The fishermen stand tall in a St. Lucian-made fishing boat, designed for the sole purpose of net fishing. Their dark, lean figures provide a stunning contrast against the brilliant blue sky. For many on the island, fishing is their way of living. With no days off and their livelihood dependent on the sea, they work tirelessly using the techniques that have been passed on from generation to generation.
The process is simple compared to the methods used in larger commercial operations, but the results and beauty of the St. Lucian style of net fishing can not compare.
In the elongated, brightly colored boats unique to St. Lucia, one man runs the engine, another dumps out water by the bucketful, while the others toss strips of thinly shaved coconut bark into the clear blue-green water with the purpose of attracting fish.
If a school of fish is spotted, one or two of the men on board will jump out of their brightly colored boat into the water to scare the fish into their defensive position — a closely packed school. The fishermen who are now in the water splash around mimicking a very large fish or shark. If all is going according to plan and a large school is forming, those remaining on the boat will begin to toss the large intricately wrapped net into the water to surround the school.
The boat circles around the fish as the men in the water continue to splash, as playful children do, mimicking an attack or intruder. When the time is right, the men on the boat begin pulling in the net in a steady graceful motion. The years of experience show in this process. As the net size whittles down, the swimmers jump back into the boat and help in the difficult process of pulling in the heavy net. Sometimes, the bounty is large and other times, they may have gone through that entire process for only one, two, or no fish at all.
For the people on St. Lucia, sustainability isn't a trendy topic or a popular fad, it is a necessity and a way of life. Everything that is caught is used. Even the small fish that contain very little flesh are used to create a “fish broth” — a nutritionally dense stew of sorts that is very common in St. Lucia. Our water-taxi driver, who escorted us on this trip, spoke of the health benefits of this broth and seeing many fishermen reeling in dozens of small fish, we were quick to realize that this fish broth is a very popular dish on the island.
We were out in the early morning when the tropical air still had a slight coolness about it and already, by that point, the fishermen had been working for hours. Just as the sun was settling into it's mid-morning routine, the fishermen were met by other local villagers on the beach who had come to help pull the heavy boat to shore and inspect their morning's catch.

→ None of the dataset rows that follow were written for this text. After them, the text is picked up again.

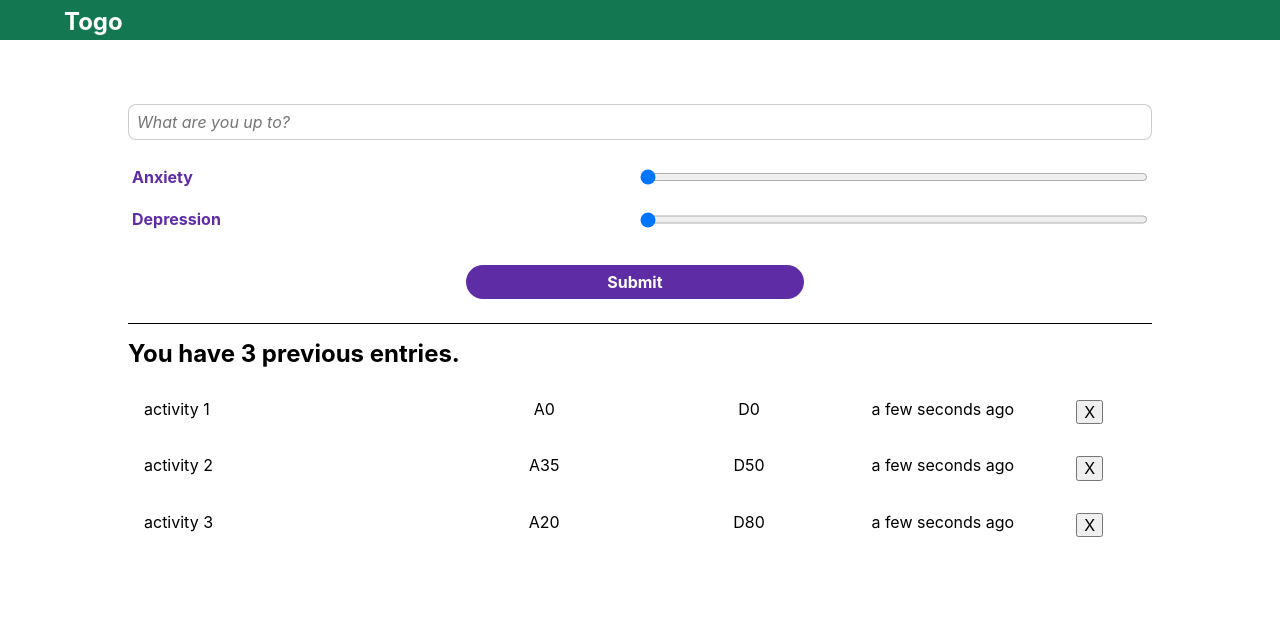
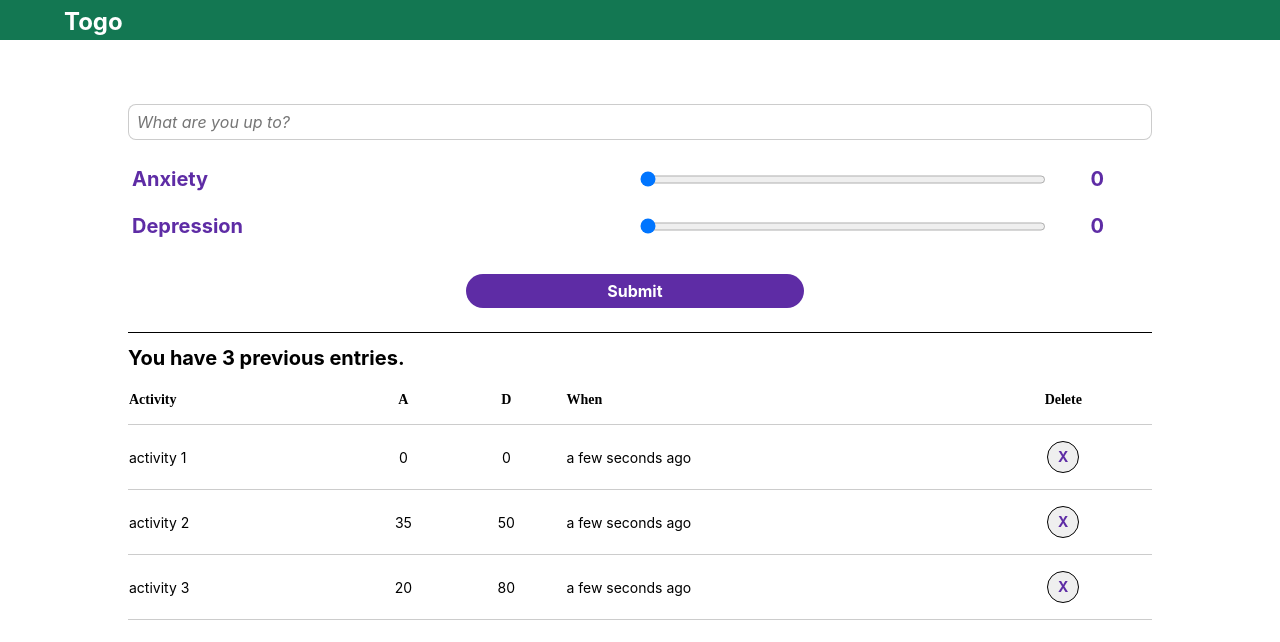
Before and after one commit to lucasmelin/togo-frog, a React (Create React App) app: page / in a window 1280 px wide. Shown: the top 642 px of the page. Built offline with nearby package versions, Linux system fonts and the light colour scheme.

Commit message:
feat: add icon to display slider input

```diff
--- a/src/App.js
+++ b/src/App.js
@@ -92,12 +92,10 @@ const SubmitForm = (props) => {
         />
       </div>
       <div className="flex pa1">
-        <label htmlFor="anxiety" className="w-50 mt3 purple sans-serif b tl">
-          Anxiety
-        </label>
+        <div className="w-50 mt3 purple sans-serif b tl f4">Anxiety</div>
         <input
           type="range"
-          className="input mt3 tl w-50"
+          className="input mt3 tl w-40"
           id="anxiety"
           min="0"
           max="100"
@@ -105,20 +103,20 @@ const SubmitForm = (props) => {
           value={anxiety}
           onChange={(e) => setAnxiety(e.target.value)}
         />
+        <div className="w-10 mt3 purple sans-serif b tc f4 ">{anxiety}</div>
       </div>
       <div className="flex pa1">
-        <label htmlFor="depression" className="w-50 mt3 purple sans-serif b tl">
-          Depression
-        </label>
+        <div className="w-50 mt3 purple sans-serif b tl f4">Depression</div>
         <input
           type="range"
-          className="input mt3 tl w-50"
+          className="input mt3 tl w-40"
           min="0"
           max="100"
           step="5"
           value={depression}
           onChange={(e) => setDepression(e.target.value)}
         />
+        <div className="w-10 mt3 purple sans-serif b tc f4 ">{depression}</div>
       </div>
       <div className="flex pt4 pb3">
         <div className="w-33" />
@@ -143,7 +141,7 @@ const Header = () => (
 
 const EntriesHeader = ({ numEntries }) => (
   <div>
-    <h1 className="f3 sans-serif">You have {numEntries} previous entries. </h1>
+    <h1 className="f4 sans-serif">You have {numEntries} previous entries. </h1>
   </div>
 );
 
@@ -151,28 +149,56 @@ const EntriesList = ({ entries, onDelete }) => {
   const entryItems = entries.map((rating, index) => (
     <Entry content={rating} key={index} id={index} onDelete={onDelete} />
   ));
-  return <div>{entryItems}</div>;
+  return (
+    <div className="pt2">
+      <div className="overflow-auto">
+        <table className="f6 w-100 center" cellSpacing="0">
+          <thead>
+            <tr>
+              <th className="fw6 bb b--black-20 tl pb3 pr3 bg-white">
+                Activity
+              </th>
+              <th className="fw6 bb b--black-20 tl pb3 pr3 bg-white tc">A</th>
+              <th className="fw6 bb b--black-20 tl pb3 pr3 bg-white tc">D</th>
+              <th className="fw6 bb b--black-20 tl pb3 pr3 bg-white">When</th>
+              <th className="fw6 bb b--black-20 tl pb3 pr3 bg-white tc">
+                Delete
+              </th>
+            </tr>
+          </thead>
+          <tbody className="lh-copy">{entryItems}</tbody>
+        </table>
+      </div>
+    </div>
+  );
 };
 
 const Entry = ({ content, onDelete, id }) => {
   const since = moment.duration(moment(content.timestamp).diff(moment()));
   return (
-    <div className="sans-serif flex">
-      <div className="w-40 pa3 mr2">{content.activity}</div>
-      <div className="w-25 pa3 mr2 tc">A{content.anxiety}</div>
-      <div className="w-25 pa3 mr2 tc">D{content.depression}</div>
-      <div className="w-25 pa3 mr2">{since.humanize()} ago</div>
-      <div className="w-10 pa3 mr2">
+    <tr>
+      <td className="pv3 pr3 bb b--black-20 sans-serif">{content.activity}</td>
+      <td className="pv3 pr3 bb b--black-20 sans-serif tc">
+        {content.anxiety}
+      </td>
+      <td className="pv3 pr3 bb b--black-20 sans-serif tc">
+        {content.depression}
+      </td>
+      <td className="pv3 pr3 bb b--black-20 sans-serif">
+        {since.humanize()} ago
+      </td>
+      <td className="pv3 pr3 bb b--black-20 sans-serif tc">
         <button
-          className="fa-times"
+          type="button"
+          className="br-100 ba h2 w2 dib grow purple b"
           onClick={() => {
             onDelete(id);
           }}
         >
           X
         </button>
-      </div>
-    </div>
+      </td>
+    </tr>
   );
 };
 
```
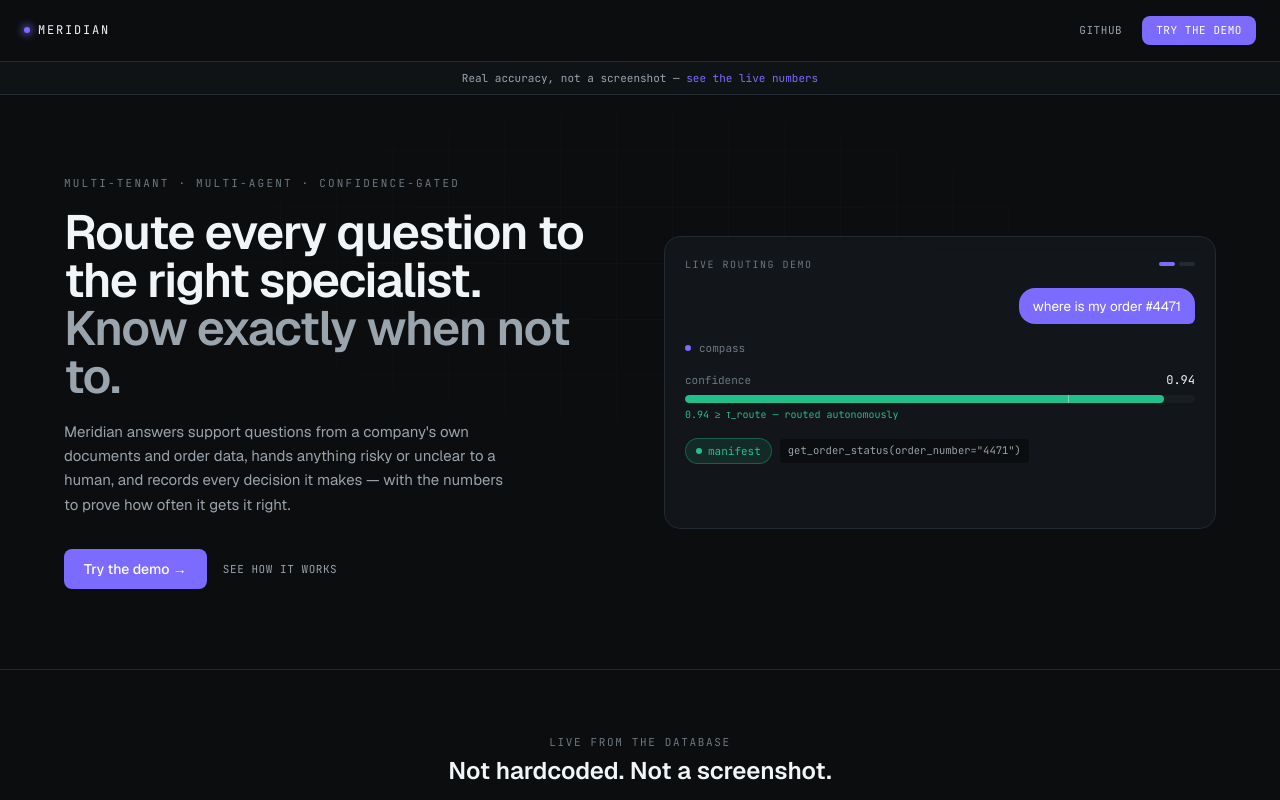
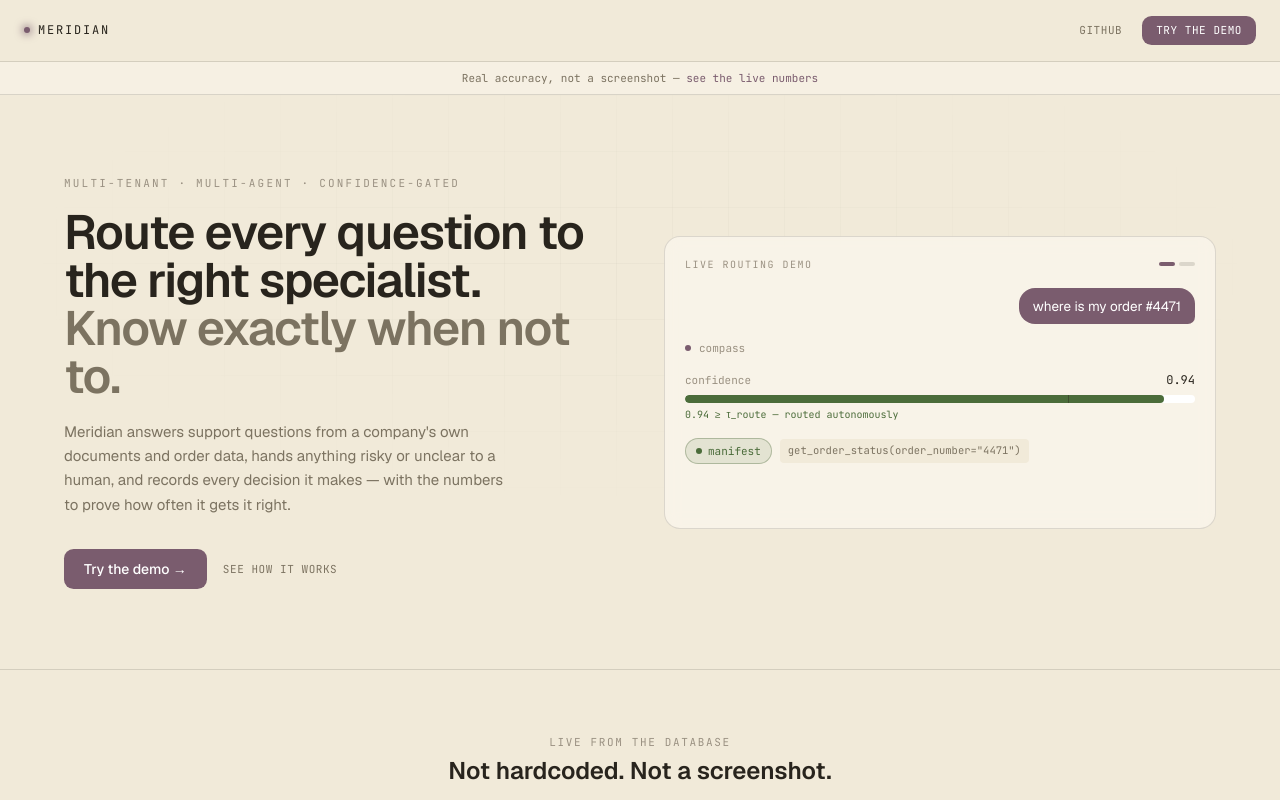
Before and after one commit to ANSHUUMAAN5/meridian, a Next.js app in the folder frontend/: page / in a window 1280 px wide. Shown: the top 800 px of the page. Built offline with nearby package versions, Linux system fonts and the light colour scheme; no server answers.

Commit message:
feat(design): retire the dark instrument panel for a warm token system
Every color the app reads is a CSS variable, so this one file re-tints
nearly the whole frontend at once. Per docs/adr/0007.

```diff
--- a/frontend/src/app/globals.css
+++ b/frontend/src/app/globals.css
@@ -1,26 +1,26 @@
 @import "tailwindcss";
 @import "tw-animate-css";
 
-@custom-variant dark (&:is([data-theme="dark"] *));
+:root {
+  --canvas: #f1ead9;
+  --surface: #faf6ec;
+  --surface-raised: #ffffff;
+  --line: rgba(40, 36, 29, 0.14);
+  --line-strong: rgba(40, 36, 29, 0.26);
+  --text: #28241d;
+  --muted-text: #7c7361;
+  --faint-text: #9a9182;
 
-:root {
-  --canvas: #0b0d0f;
-  --surface: #14181c;
-  --surface-raised: #181d22;
-  --line: #232a31;
-  --line-strong: #333c44;
-  --text: #f2f5f7;
-  --muted-text: #9aa4ac;
-  --faint-text: #6e7880;
+  --compass: #7a5c6e;
+  --almanac: #3f6b7a;
+  --manifest: #4b6c3a;
+  --beacon: #b8792e;
+  --danger: #a34632;
 
-  --compass: #7c6bff;
-  --almanac: #3da9fc;
-  --manifest: #21c08b;
-  --beacon: #f5a524;
-  --danger: #f04438;
+  --accent-rare: #7c6bff;
 
-  --confidence-low: #f5a524;
-  --confidence-high: #21c08b;
+  --confidence-low: #b8792e;
+  --confidence-high: #4b6c3a;
 
   --background: var(--canvas);
   --foreground: var(--text);
@@ -28,8 +28,8 @@
   --card-foreground: var(--text);
   --popover: var(--surface-raised);
   --popover-foreground: var(--text);
-  --primary: var(--compass);
-  --primary-foreground: var(--text);
+  --primary: var(--text);
+  --primary-foreground: var(--canvas);
   --secondary: var(--surface-raised);
   --secondary-foreground: var(--text);
   --muted: var(--surface-raised);
@@ -39,25 +39,8 @@
   --destructive: var(--danger);
   --border: var(--line);
   --input: var(--line);
-  --ring: var(--compass);
-  --radius: 0.625rem;
-}
-
-[data-theme="light"] {
-  --canvas: #f6f6f8;
-  --surface: #ffffff;
-  --surface-raised: #fbfbfc;
-  --line: #e2e2e8;
-  --line-strong: #cbcbd4;
-  --text: #15151c;
-  --muted-text: #5c5c6b;
-  --faint-text: #8b8b98;
-
-  --compass: #6a54e8;
-  --almanac: #0e7fd1;
-  --manifest: #0e8f66;
-  --beacon: #b4750b;
-  --danger: #d0281e;
+  --ring: var(--text);
+  --radius: 0.75rem;
 }
 
 @theme inline {
@@ -75,6 +58,7 @@
   --color-manifest: var(--manifest);
   --color-beacon: var(--beacon);
   --color-danger: var(--danger);
+  --color-accent-rare: var(--accent-rare);
 
   --color-confidence-low: var(--confidence-low);
   --color-confidence-high: var(--confidence-high);
@@ -114,7 +98,7 @@
 }
 
 ::selection {
-  background: color-mix(in srgb, var(--compass) 25%, transparent);
+  background: color-mix(in srgb, var(--accent-rare) 18%, transparent);
   color: var(--text);
 }
 
```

Seeing the birth of this cuisine — from sea to plate — gave us an even deeper appreciation of the freshness of the seafood we greatly enjoyed throughout our time on the island. For many on St. Lucia, life is simple, yet hard. They work to live, then enjoy their time away from the sea by eating the fruits of their labor and sharing it with their people. There isn’t this incessant drive for great wealth or desire for more, in its place are simplicity, joy, and a lot of great fish.